“It is always interesting to amplify your approach by producing music that chimes with what you are wearing,” says Rein about using fashion as an advantage in a music career. Her time in the public eye doesn’t go back very far, even though she the world of music is not new to her.
“I’ve been making music by myself since I was 13 years old, mostly because I wanted to wait until I was mature enough. I’ve always had a clear idea of what my sound should be like, before Rein,” she says. “It’s not that common to hear women making hard electronic music, with the expression and the message that I want to put out. I’ve always gotten a kick from hard, monotonous bass lines. I bring something entirely unique, I am in a class of my own – not only in Sweden but in the rest of the world. I am a club act with my live drummer. We keep the audience going with our raw and aggressive energy.”
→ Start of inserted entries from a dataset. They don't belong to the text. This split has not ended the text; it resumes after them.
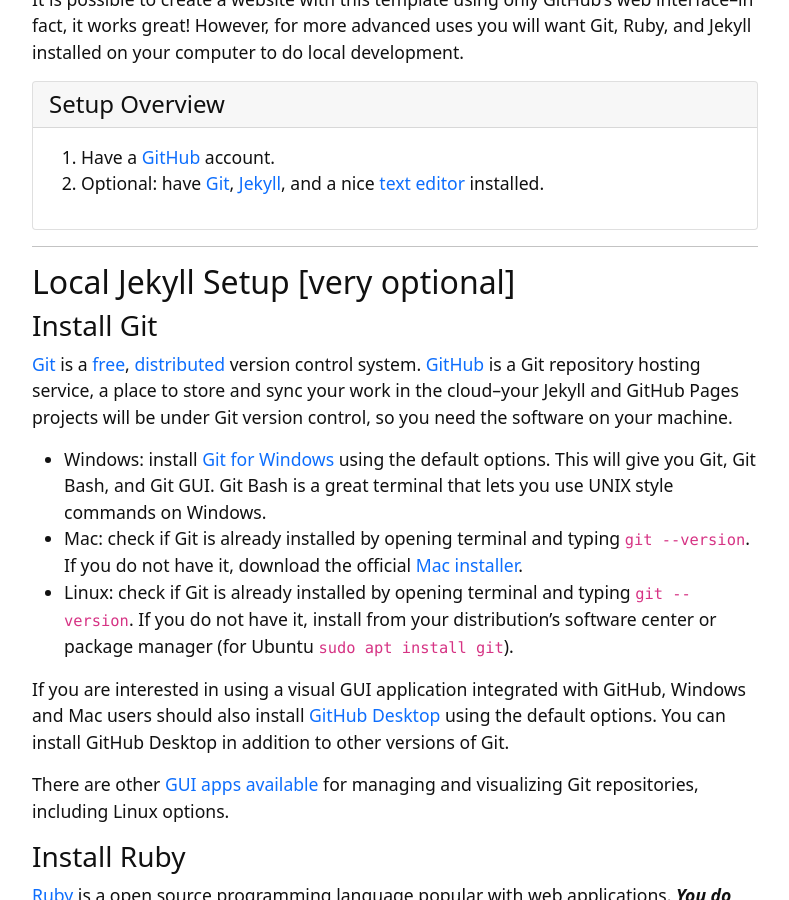
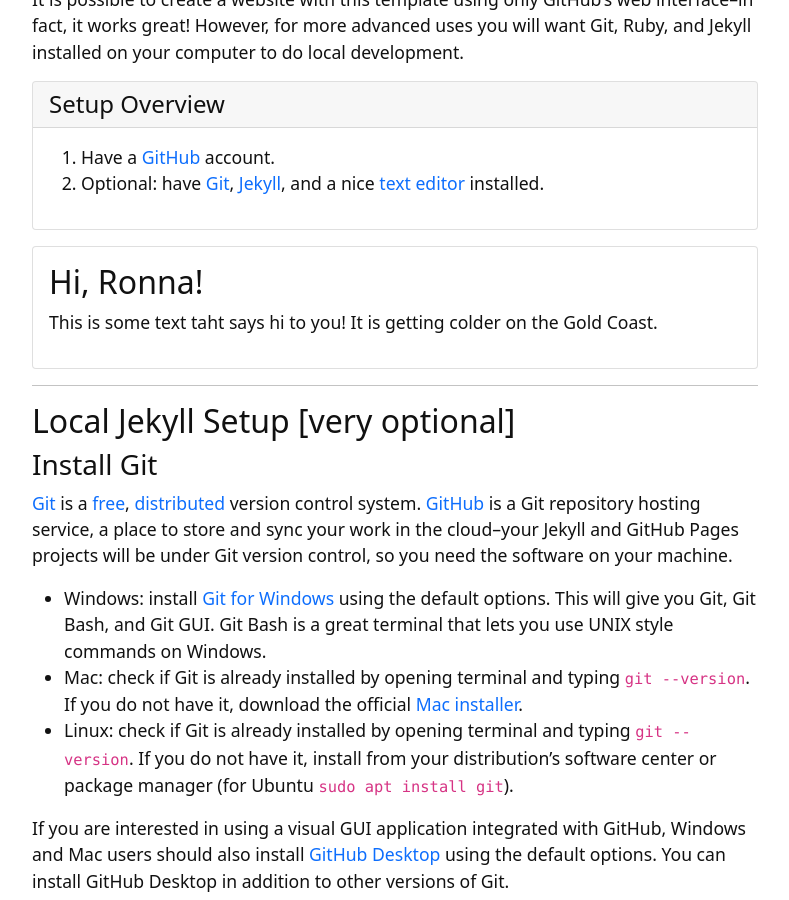
Before and after one commit to ybanens/library-template-playground-2022, a Jekyll site: the page built from content/0-prep.md, in a window 1280 px wide and 900 px high, scrolled down 479 px. Shown: the whole window, without its empty margins (245-1034 px from the left). Built offline with Jekyll 4.4.1, drawn with Linux system fonts in a browser that asks for light colours.

Commit message:
Added hello ronna text

```diff
--- a/content/0-prep.md
+++ b/content/0-prep.md
@@ -16,7 +16,19 @@ However, for more advanced uses you will want Git, Ruby, and Jekyll installed on
 1. Have a [GitHub](https://github.com) account.
 2. Optional: have [Git](https://git-scm.com/), [Jekyll](https://jekyllrb.com/), and a nice [text editor](https://code.visualstudio.com/) installed.
 {% endcapture %}
+
 {% include card.html text=text header="Setup Overview" %}
+
+{% capture helloronna %}
+
+## Hi, Ronna!
+
+This is some text taht says hi to you!
+It is getting colder on the Gold Coast.
+
+{% endcapture %}
+
+{% include card.html text=helloronna %}
 
 -------------
 
```
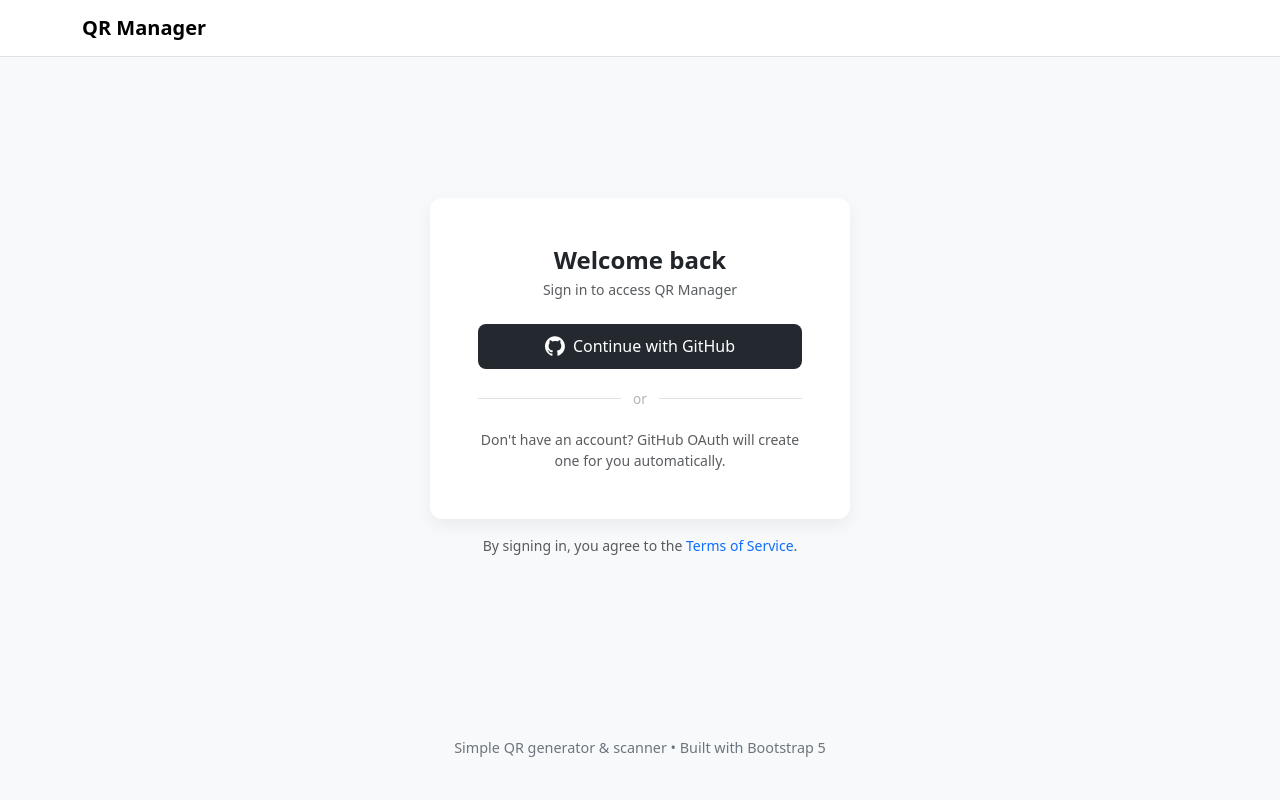
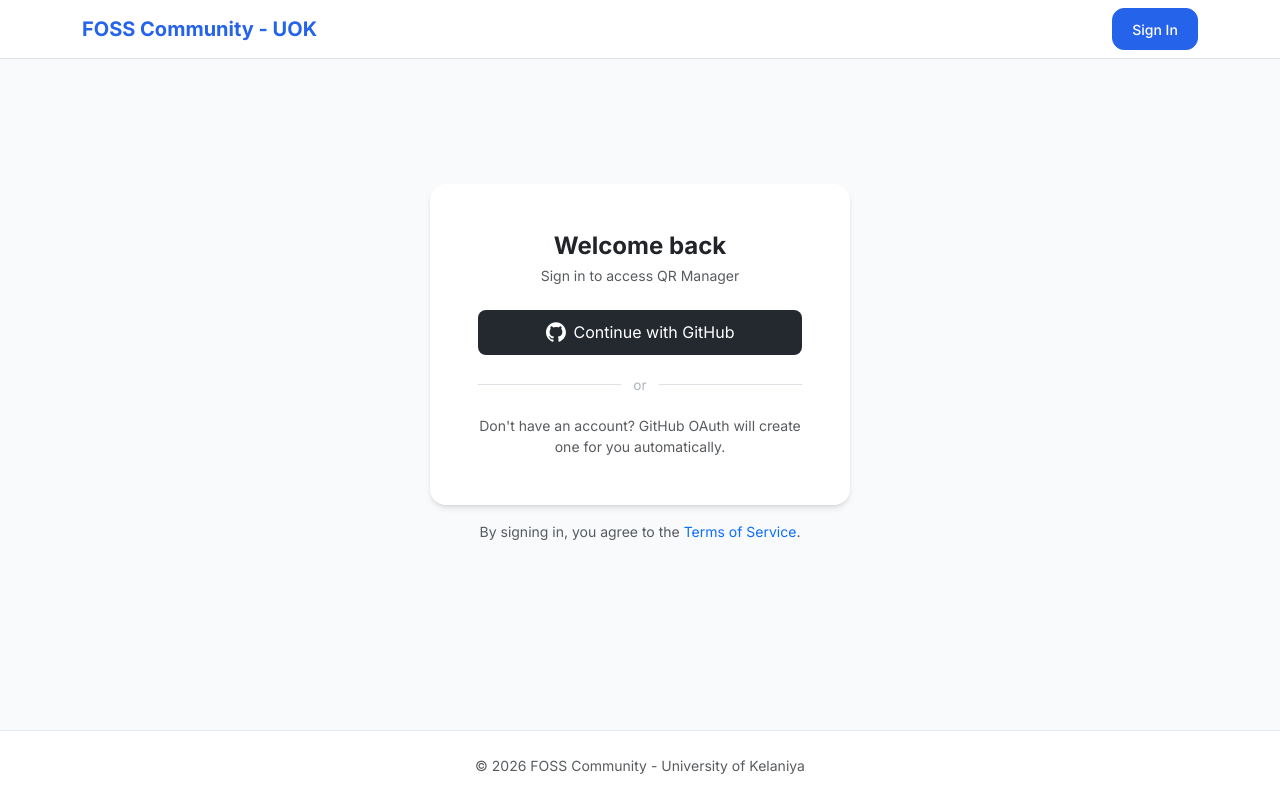
Before and after one commit to fossuok/qr.fossuok.org, a FastAPI app: page / in a window 1280 px wide. Run offline with FastAPI, Linux system fonts and the light colour scheme; parts of the project's set-up code (start-up, migrations or seed data) failed here and were passed over.

Commit message:
refactor (templates): layout updated

```diff
--- a/templates/layout.html
+++ b/templates/layout.html
@@ -2,58 +2,111 @@
 <html lang="en">
 
 <head>
-    <meta charset="utf-8"/>
-    <meta name="viewport" content="width=device-width, initial-scale=1"/>
-    <title>{% block title %}QR App{% endblock %}</title>
+    <meta charset="utf-8" />
+    <meta name="viewport" content="width=device-width, initial-scale=1" />
+    <title>{% block title %}FOSSUoK QR Event{% endblock %}</title>
 
+    <!-- Google Fonts -->
+    <link href="https://fonts.googleapis.com/css2?family=Inter:wght@400;500;600;700&display=swap" rel="stylesheet">
     <!-- Bootstrap 5 CSS -->
     <link href="https://cdn.jsdelivr.net/npm/bootstrap@5.3.2/dist/css/bootstrap.min.css" rel="stylesheet">
+    <!-- Bootstrap Icons -->
+    <link rel="stylesheet" href="https://cdn.jsdelivr.net/npm/bootstrap-icons@1.11.1/font/bootstrap-icons.css">
 
     <style>
+        :root {
+            --foss-primary: #2563eb;
+            --foss-bg: #f8fafc;
+        }
+
         body {
-            background: #f8f9fa;
+            font-family: 'Inter', sans-serif;
+            background-color: var(--foss-bg);
+            color: #1e293b;
+        }
+
+        .navbar {
+            backdrop-filter: blur(8px);
+            background-color: rgba(255, 255, 255, 0.9);
+        }
+
+        .navbar-brand {
+            font-weight: 700;
+            color: var(--foss-primary);
         }
 
         .card {
             border: 0;
-            border-radius: .75rem;
-            box-shadow: 0 6px 18px rgba(0, 0, 0, .06);
+            border-radius: 1rem;
+            box-shadow: 0 4px 6px -1px rgb(0 0 0 / 0.1), 0 2px 4px -2px rgb(0 0 0 / 0.1);
+        }
+
+        .btn-primary {
+            background-color: var(--foss-primary);
+            border-color: var(--foss-primary);
+            padding: 0.6rem 1.2rem;
+            font-weight: 500;
+            border-radius: 0.75rem;
         }
 
         .app-container {
-            max-width: 900px;
-            margin: 48px auto;
+            max-width: 1000px;
+            margin: 2rem auto;
+            padding: 0 1rem;
         }
 
-        .qr-preview {
-            display: flex;
-            align-items: center;
-            justify-content: center;
-            padding: 18px;
-            background: #fff;
-            border-radius: .5rem;
+        .avatar-circle {
+            width: 40px;
+            height: 40px;
+            border-radius: 50%;
+            object-fit: cover;
+            border: 2px solid #fff;
+            box-shadow: 0 0 0 1px #e2e8f0;
         }
 
-        .small-muted {
-            font-size: .9rem;
-            color: #6c757d;
+        footer {
+            margin-top: auto;
+            border-top: 1px solid #e2e8f0;
         }
     </style>
 
     {% block head %}{% endblock %}
 </head>
 
-<body>
-<nav class="navbar navbar-expand-lg navbar-light bg-white border-bottom">
+<body class="d-flex flex-column min-vh-100">
+    <nav class="navbar navbar-expand-lg border-bottom sticky-top">
         <div class="container">
-        <a class="navbar-brand fw-bold" href="/">QR Manager</a>
-        {% block nav_items %}
-        <div class="d-flex align-items-center gap-2">
-            <a class="btn btn-outline-primary btn-sm" href="/user/events">QR Register</a>
-            <a class="btn btn-outline-secondary btn-sm" href="/admin/verify">Verify QR</a>
-            <a class="btn btn-danger btn-sm" href="/auth/logout">Logout</a>
+            <a class="navbar-brand d-flex align-items-center gap-2" href="/">
+                <span>FOSS Community - UOK</span>
+            </a>
+            <button class="navbar-toggler" type="button" data-bs-toggle="collapse" data-bs-target="#navbarMain">
+                <span class="navbar-toggler-icon"></span>
+            </button>
+            <div class="collapse navbar-collapse" id="navbarMain">
+                <ul class="navbar-nav me-auto mb-2 mb-lg-0">
+                    <!-- Navigation links can go here if needed -->
+                </ul>
+                <div class="d-flex align-items-center gap-3">
+                    {% if user %}
+                        {% if user.role == 'admin' %}
+                            <a class="nav-link fw-medium" href="/admin/dashboard">Dashboard</a>
+                            <a class="nav-link fw-medium" href="/admin/verify">Verify QR</a>
+                        {% endif %}
+                        <div class="dropdown">
+                            <a href="#" class="d-block link-dark text-decoration-none dropdown-toggle" data-bs-toggle="dropdown">
+                                <img src="{{ user.avatar_url or 'https://github.com/identicons/default.png' }}" alt="mdo" width="32" height="32" class="rounded-circle border">
+                            </a>
+                            <ul class="dropdown-menu dropdown-menu-end shadow">
+                                <li class="px-3 py-2 small fw-bold text-muted">{{ user.name }}</li>
+                                <li><hr class="dropdown-divider"></li>
+                                <li><a class="dropdown-item text-danger" href="/auth/logout">Logout</a></li>
+                            </ul>
                         </div>
-        {% endblock %}
+                    {% else %}
+                        <a href="/auth/github" class="btn btn-primary btn-sm">Sign In</a>
+                    {% endif %}
+                </div>
+            </div>
         </div>
     </nav>
 
@@ -61,9 +114,9 @@
         {% block content %}{% endblock %}
     </main>
 
-<footer class="text-center small-muted py-4">
-    <div class="container">
-        <span class="small-muted">Simple QR generator & scanner • Built with Bootstrap 5</span>
+    <footer class="bg-white py-4 text-center mt-auto">
+        <div class="container text-muted small">
+            &copy; 2026 FOSS Community - University of Kelaniya
         </div>
     </footer>
 
```
Lines whose indentation alone changed are shown as unchanged.
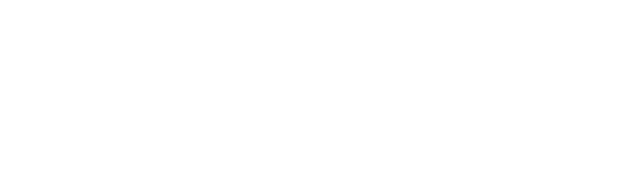
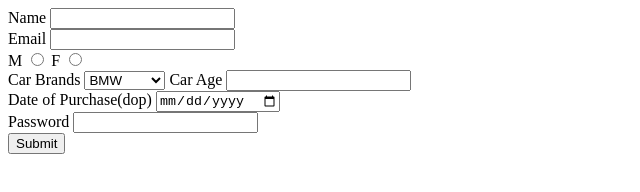
Before and after one commit to acciojob/car-insurance-form-SujanDevaraj, a website: page main.html in a window 1280 px wide. Shown: the whole page, without its empty margins (0-640 px from the left). Drawn offline with Linux system fonts and the light colour scheme.

Commit message:
created a submission

```diff
--- a/main.html
+++ b/main.html
@@ -4,12 +4,44 @@
 
 <head>
 	<link rel="stylesheet" href="styles.css">
+	<title>Car Insurance Registration Form</title>
 </head>
 
 <body>
 	<!-- the entire body must be written by student -->
     <script type="text/javascript" src="./script.js">
 </script>
+	<form action="#" method="post">
+		<label for="name">Name</label>
+		<input type="text" id="name" required><br>
+
+		<label for="email">Email</label>
+		<input type="email" id="email" required><br>
+
+		<label for="genderm">M</label>
+		<input type="radio" id="genderm" name="gender" required>
+		<label for="genderf">F</label>
+		<input type="radio" id="genderf" name="gender" required><br>
+
+		<label for="cars">Car Brands</label>
+		<select id="cars">
+			<option>BMW</option>
+			<option>Audi</option>
+			<option>Mercedez</option>
+		</select>
+
+		<label for="carage">Car Age</label>
+		<input type="number" id="carage" required><br>
+
+		<label for="dop">Date of Purchase(dop)</label>
+		<input type="date" id="dop" required><br>
+
+		<label for="password">Password</label>
+		<input type="password" id="password" required><br>
+
+		<button type="submit">Submit</button>
+
+	</form>
 
 </body>
 
```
It is possible that Rein gathered the emotions necessary while making music on her own, just to unleash them when the time was right. And she has arrived at exactly the right time, when the world needs her as much as she needs the world. Her image was ready for us to see and we accepted it without hesitation.
Rein shares her thoughts on where the world of music is heading: “I think the contemporary political time will come with a clearer message and musical shallowness will decrease. All revolutionary times have brought with them great art. Being committed is a pillar of art.”
Words by Filip Lindström
Photography by Ivan Rudolfovich Nunez
Styling by Alice Lönnblad
Special thanks to Dr Martens
1460 George & The Dragon, 1460 Mono Black Smooth and 1461 Bandana Bentley II Heart by Dr Martens.
Dr Martens Store, Katarina Bangatan 15, Stockholm